A good example of this is the two sessions of HBO therapy I managed to get to this week. Picture the totally ludicrous situation where five ordinary seeming people pitch up at a therapy centre in the middle of nowhere. Instead of taking outer clothes off, everyone adds a layer. Outdoor shoes are exchanged for, on the whole, pink (yes!) fluffy slippers (except for the guy, who has fluffy walking socks) and when everyone is ready we congregate in the metal diving bell. The door is closed and we sit around chatting as our ears pop, the temperature drops significantly and we ‘dive’ to 33 metres. Obviously we’re not really going anywhere, for anyone who has just joined the story. At the mark ‘Masks On’ we dutifully don our oxygen masks so obviously all conversation stops. Mostly. Two of my neighbours needed to discuss a particularly stunning chocolate cake recipe they saw in a magazine (difficult in a mask) but apart from that it is quiet for an hour except for the regular Darth Vader breathing of the assembled party. When the hour is up we take our masks off and chat for the next 10 minutes as we come back up to normal pressure. The difference is that although there was a certain amount of discussion around chocolate cakes there was also a lot of talk about what we are all dealing with. These people were MS sufferers and the guy had permanent nerve damage due to a stroke and diabetes. Rather than turn into a pity party, what this kind of gathering does is allow you all to tell it like it is. Nobody is shocked, everyone is open, because we have all been dealing with our own dark nights of the soul, and it is so good to share it. Maybe the excess oxygen has something to do with it, but it was liberating to be able to talk to them, and a privilege to listen to their stories. Being seriously ill allows me to jump in at the deep end, because that is what everyone wants to talk about and what they are most scared of. I’ve decided to leave the HBO therapy until after I finish chemo. The best results are obtained through regular dives, 20 sessions as close as you can have them. Trying to fit them between chemo cycles is likely to lessen their effect considerably so I will return in a couple of months.
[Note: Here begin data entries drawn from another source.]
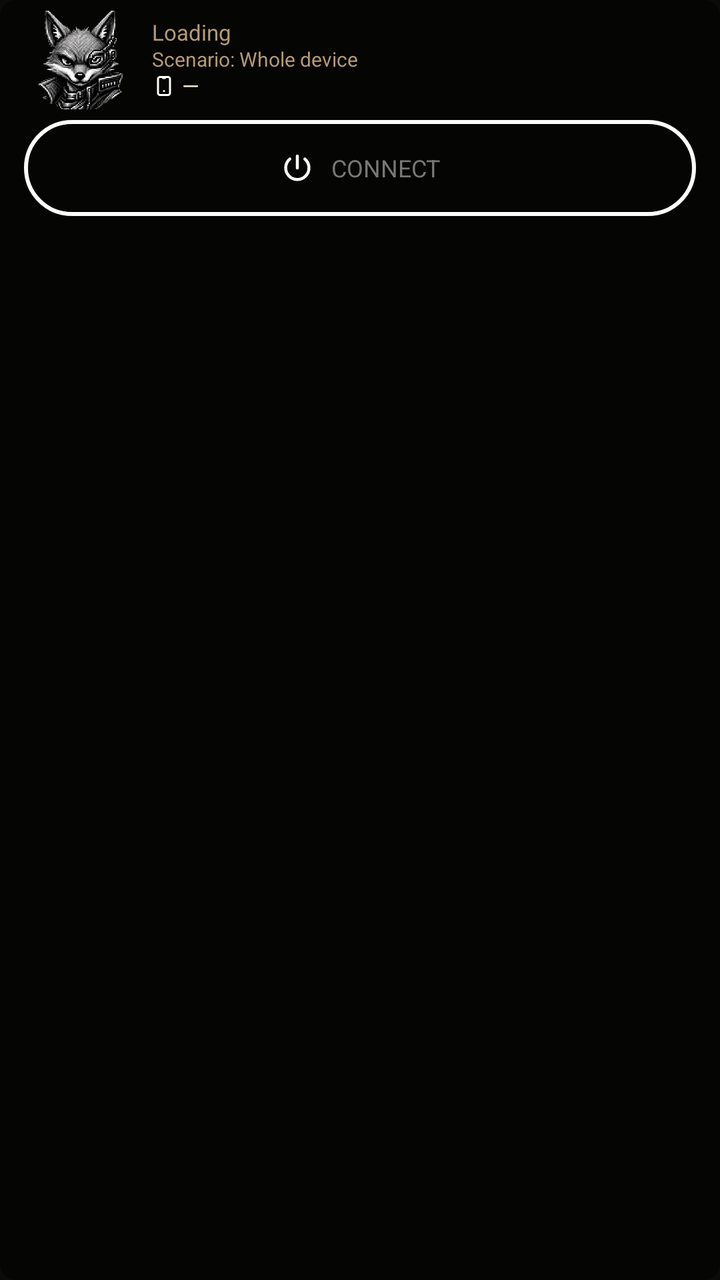
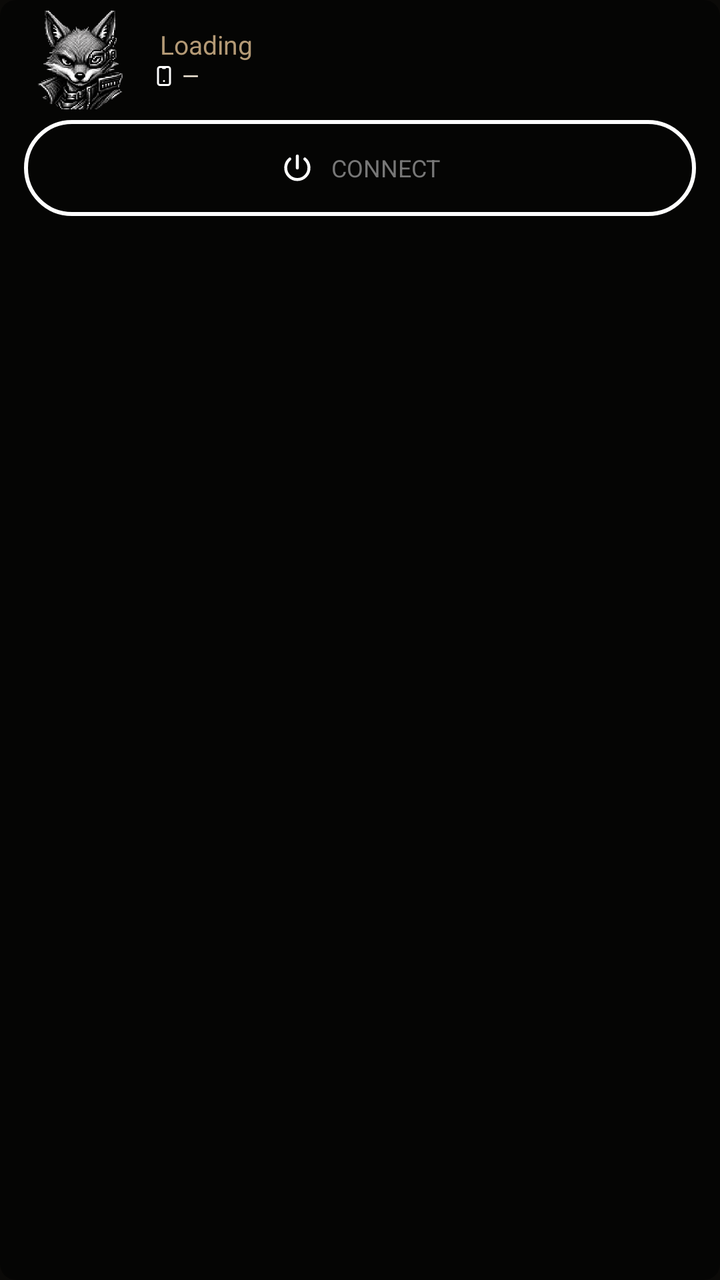

Screens rendered from an Android XML layout before and after an edit, with the pre-edit source and the edit as a unified diff.
<!-- AndroidManifest.xml: application theme Theme.Foxhole.Vpn -->
<!-- res/layout/widget_status_ar.xml -->
<FrameLayout xmlns:android="http://schemas.android.com/apk/res/android"
    android:id="@+id/widget_status_root"
    android:layout_width="match_parent"
    android:layout_height="match_parent">

    <ImageView
        android:id="@+id/widget_status_background"
        android:layout_width="match_parent"
        android:layout_height="match_parent"
        android:importantForAccessibility="no"
        android:scaleType="fitXY"
        android:src="@drawable/widget_status_background_dark" />

    <LinearLayout
        android:id="@+id/widget_status_content"
        android:layout_width="match_parent"
        android:layout_height="wrap_content"
        android:layout_gravity="center_horizontal"
        android:gravity="center_horizontal"
        android:orientation="vertical"
        android:paddingHorizontal="12dp"
        android:paddingVertical="2dp">

        <LinearLayout
            android:id="@+id/widget_status_header"
            android:layout_gravity="center_horizontal"
            android:layout_width="match_parent"
            android:layout_height="wrap_content"
            android:gravity="center_vertical"
            android:orientation="horizontal">
            <FrameLayout
                android:id="@+id/widget_status_logo_touch"
                android:layout_width="56dp"
                android:layout_height="56dp"
                android:contentDescription="@string/widget_open_app"
                android:focusable="true">
                <ImageView
                    android:id="@+id/widget_status_logo"
                    android:layout_width="56dp"
                    android:layout_height="56dp"
                    android:layout_gravity="center"
                    android:importantForAccessibility="no"
                    android:src="@drawable/ic_launcher_openwrt" />
            </FrameLayout>

            <LinearLayout
                android:layout_width="0dp"
                android:layout_weight="1"
                android:layout_height="wrap_content"
                android:layout_marginStart="8dp"
                android:gravity="start|center_vertical"
                android:orientation="vertical">
                <TextView
                    android:id="@+id/widget_status_label"
                    android:layout_width="match_parent"
                    android:layout_height="wrap_content"
                    android:ellipsize="end"
                    android:fontFamily="sans"
                    android:gravity="start|center_vertical"
                    android:maxLines="1"
                    android:includeFontPadding="false"
                    android:text="@string/widget_loading"
                    android:textColor="#B49A76"
                    android:textSize="11sp" />
                <TextView
                    android:id="@+id/widget_status_scenario"
                    android:layout_width="match_parent"
                    android:layout_height="wrap_content"
                    android:layout_marginTop="1dp"
                    android:fontFamily="sans"
                    android:includeFontPadding="false"
                    android:gravity="start|center_vertical"
                    android:text="@string/vpn_scenario_status_whole"
                    android:textColor="#B49A76"
                    android:textSize="10sp" />
                <LinearLayout
                    android:layout_width="match_parent"
                    android:layout_height="wrap_content"
                    android:layout_marginTop="1dp"
                    android:gravity="start|center_vertical"
                    android:orientation="horizontal">
                    <ImageView
                        android:id="@+id/widget_status_device"
                        android:layout_width="12dp"
                        android:layout_height="12dp"
                        android:layout_marginEnd="3dp"
                        android:importantForAccessibility="no"
                        android:src="@drawable/widget_status_device" />
                    <ImageView
                        android:id="@+id/widget_status_flag"
                        android:layout_width="wrap_content"
                        android:layout_height="wrap_content"
                        android:layout_marginEnd="4dp"
                        android:importantForAccessibility="no"
                        android:scaleType="fitCenter"
                        android:visibility="gone" />
                    <TextView
                        android:id="@+id/widget_status_detail"
                        android:layout_width="0dp"
                        android:layout_weight="1"
                        android:layout_height="wrap_content"
                        android:ellipsize="end"
                        android:fontFamily="sans"
                        android:gravity="start|center_vertical"
                        android:maxLines="1"
                        android:includeFontPadding="false"
                        android:text="@string/widget_detail_empty"
                        android:textColor="#F0E6D6"
                        android:textSize="@dimen/widget_detail_text_size" />
                </LinearLayout>
            </LinearLayout>
        </LinearLayout>

        <LinearLayout
            android:id="@+id/widget_status_action_row"
            android:layout_width="match_parent"
            android:layout_height="48dp"
            android:layout_marginTop="2dp"
            android:orientation="horizontal"
            android:gravity="center">
            <FrameLayout
                android:id="@+id/widget_status_power_touch"
                android:layout_width="match_parent"
                android:minWidth="48dp"
                android:layout_height="48dp"
                android:contentDescription="@string/widget_connect"
                android:enabled="false"
                android:focusable="true">
                <ImageView
                    android:id="@+id/widget_status_power_surface"
                    android:visibility="gone"
                    android:layout_width="match_parent"
                    android:layout_height="match_parent"
                    android:importantForAccessibility="no"
                    android:src="@drawable/widget_status_action_surface" />
                <ImageView
                    android:id="@+id/widget_status_power_ring"
                    android:layout_width="match_parent"
                    android:layout_height="match_parent"
                    android:importantForAccessibility="no"
                    android:src="@drawable/widget_status_action_outline" />
                <LinearLayout
                    android:layout_width="match_parent"
                    android:layout_height="match_parent"
                    android:gravity="center"
                    android:orientation="horizontal"
                    android:paddingHorizontal="12dp">
                    <ImageView
                        android:id="@+id/widget_status_power_icon"
                        android:layout_width="18dp"
                        android:layout_height="18dp"
                        android:importantForAccessibility="no"
                        android:src="@drawable/widget_status_power" />
                    <TextView
                        android:id="@+id/widget_status_power_label"
                        android:layout_width="wrap_content"
                        android:layout_height="wrap_content"
                        android:layout_marginStart="8dp"
                        android:ellipsize="end"
                        android:fontFamily="sans"
                        android:importantForAccessibility="no"
                        android:maxLines="1"
                        android:text="@string/widget_connect"
                        android:textColor="#777777"
                        android:textSize="12sp" />
                </LinearLayout>
            </FrameLayout>
        </LinearLayout>
    </LinearLayout>
</FrameLayout>
<!-- resources referenced by this layout -->
<resources>
  <dimen name="widget_detail_text_size">11sp</dimen>
  <!-- drawable ic_launcher_openwrt: png bitmap (drawable-nodpi, 232133 bytes) -->
  <!-- drawable widget_status_action_outline (drawable) -->
  <shape xmlns:android="http://schemas.android.com/apk/res/android" android:shape="rectangle">
      <solid android:color="@android:color/transparent" />
      <corners android:radius="24dp" />
      <stroke android:width="2dp" android:color="@android:color/white" />
  </shape>
  <!-- drawable widget_status_action_surface (drawable) -->
  <shape xmlns:android="http://schemas.android.com/apk/res/android" android:shape="rectangle">
      <solid android:color="@android:color/transparent" />
      <corners android:radius="24dp" />
  </shape>
  <!-- drawable widget_status_background_dark (drawable) -->
  <shape xmlns:android="http://schemas.android.com/apk/res/android" android:shape="rectangle">
      <corners android:radius="8dp" />
      <solid android:color="#80000000" />
  </shape>
  <!-- drawable widget_status_device (drawable) -->
  <?xml version="1.0" encoding="utf-8"?>
  <vector xmlns:android="http://schemas.android.com/apk/res/android"
      android:width="24dp"
      android:height="24dp"
      android:viewportWidth="24"
      android:viewportHeight="24">
      <path
          android:pathData="M6 5a2 2 0 0 1 2 -2h8a2 2 0 0 1 2 2v14a2 2 0 0 1 -2 2h-8a2 2 0 0 1 -2 -2v-14"
          android:strokeColor="#FFFFFFFF"
          android:strokeWidth="2"
          android:strokeLineCap="round"
          android:strokeLineJoin="round"
          android:fillColor="#00000000" />
      <path
          android:pathData="M11 4h2"
          android:strokeColor="#FFFFFFFF"
          android:strokeWidth="2"
          android:strokeLineCap="round"
          android:strokeLineJoin="round"
          android:fillColor="#00000000" />
      <path
          android:pathData="M12 17v.01"
          android:strokeColor="#FFFFFFFF"
          android:strokeWidth="2"
          android:strokeLineCap="round"
          android:strokeLineJoin="round"
          android:fillColor="#00000000" />
  </vector>
  <!-- drawable widget_status_power (drawable) -->
  <?xml version="1.0" encoding="utf-8"?>
  <vector xmlns:android="http://schemas.android.com/apk/res/android"
      android:width="24dp"
      android:height="24dp"
      android:viewportWidth="24"
      android:viewportHeight="24">
      <path
          android:pathData="M7 6a7.75 7.75 0 1 0 10 0"
          android:strokeColor="#FFFFFFFF"
          android:strokeWidth="2"
          android:strokeLineCap="round"
          android:strokeLineJoin="round"
          android:fillColor="#00000000" />
      <path
          android:pathData="M12 4l0 8"
          android:strokeColor="#FFFFFFFF"
          android:strokeWidth="2"
          android:strokeLineCap="round"
          android:strokeLineJoin="round"
          android:fillColor="#00000000" />
  </vector>
  <string name="vpn_scenario_status_whole">Scenario: Whole device</string>
  <string name="widget_connect">CONNECT</string>
  <string name="widget_detail_empty">—</string>
  <string name="widget_loading">Loading</string>
  <string name="widget_open_app">Open FoxHole VPN</string>
  <style name="Theme.Foxhole.Vpn" parent="Theme.AppCompat.DayNight.NoActionBar">
          <item name="android:windowLightStatusBar">false</item>
          <item name="android:statusBarColor">@android:color/transparent</item>
          <item name="android:navigationBarColor">@android:color/transparent</item>
          <item name="android:windowActionModeOverlay">true</item>
          <item name="android:windowBackground">#0B0A08</item>
          <item name="android:windowSplashScreenAnimatedIcon" tools:targetApi="s">@drawable/ic_splash_logo</item>
      </style>
  <!-- drawable ic_splash_logo (drawable) -->
  <?xml version="1.0" encoding="utf-8"?>
  <inset xmlns:android="http://schemas.android.com/apk/res/android"
      android:inset="78dp">
      <bitmap android:src="@drawable/ic_launcher_openwrt" android:gravity="fill" android:filter="true" />
  </inset>
</resources>

<!-- the commit's change to res/layout/widget_status_ar.xml (unified diff, before → after) -->
@@ -50,29 +50,31 @@
                 android:layout_marginStart="8dp"
                 android:gravity="start|center_vertical"
                 android:orientation="vertical">
-                <TextView
-                    android:id="@+id/widget_status_label"
+                <LinearLayout
                     android:layout_width="match_parent"
                     android:layout_height="wrap_content"
-                    android:ellipsize="end"
-                    android:fontFamily="sans"
                     android:gravity="start|center_vertical"
-                    android:maxLines="1"
-                    android:includeFontPadding="false"
-                    android:text="@string/widget_loading"
-                    android:textColor="#B49A76"
-                    android:textSize="11sp" />
-                <TextView
-                    android:id="@+id/widget_status_scenario"
-                    android:layout_width="match_parent"
-                    android:layout_height="wrap_content"
-                    android:layout_marginTop="1dp"
-                    android:fontFamily="sans"
-                    android:includeFontPadding="false"
-                    android:gravity="start|center_vertical"
-                    android:text="@string/vpn_scenario_status_whole"
-                    android:textColor="#B49A76"
-                    android:textSize="10sp" />
+                    android:orientation="horizontal">
+                    <ImageView
+                        android:id="@+id/widget_status_scenario_icon"
+                        android:layout_width="wrap_content"
+                        android:layout_height="wrap_content"
+                        android:layout_marginEnd="4dp"
+                        android:importantForAccessibility="no" />
+                    <TextView
+                        android:id="@+id/widget_status_label"
+                        android:layout_width="0dp"
+                        android:layout_weight="1"
+                        android:layout_height="wrap_content"
+                        android:ellipsize="end"
+                        android:fontFamily="sans"
+                        android:gravity="start|center_vertical"
+                        android:maxLines="1"
+                        android:includeFontPadding="false"
+                        android:text="@string/widget_loading"
+                        android:textColor="#B49A76"
+                        android:textSize="13sp" />
+                </LinearLayout>
                 <LinearLayout
                     android:layout_width="match_parent"
                     android:layout_height="wrap_content"
@@ -106,7 +108,7 @@
                         android:includeFontPadding="false"
                         android:text="@string/widget_detail_empty"
                         android:textColor="#F0E6D6"
-                        android:textSize="@dimen/widget_detail_text_size" />
+                        android:textSize="11sp" />
                 </LinearLayout>
             </LinearLayout>
         </LinearLayout>
<!-- resource entries referenced after the edit -->
@@ -1,6 +1,5 @@
 <!-- resources referenced by this layout -->
 <resources>
-  <dimen name="widget_detail_text_size">11sp</dimen>
   <!-- drawable ic_launcher_openwrt: png bitmap (drawable-nodpi, 232133 bytes) -->
   <!-- drawable widget_status_action_outline (drawable) -->
   <shape xmlns:android="http://schemas.android.com/apk/res/android" android:shape="rectangle">
@@ -69,7 +68,6 @@
           android:strokeLineJoin="round"
           android:fillColor="#00000000" />
   </vector>
-  <string name="vpn_scenario_status_whole">Scenario: Whole device</string>
   <string name="widget_connect">CONNECT</string>
   <string name="widget_detail_empty">—</string>
   <string name="widget_loading">Loading</string>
I will miss my new friends and the depths of our sharing as we dive…but I look forward to seeing them again as soon as I can.
See you on the other side of Cycle 4!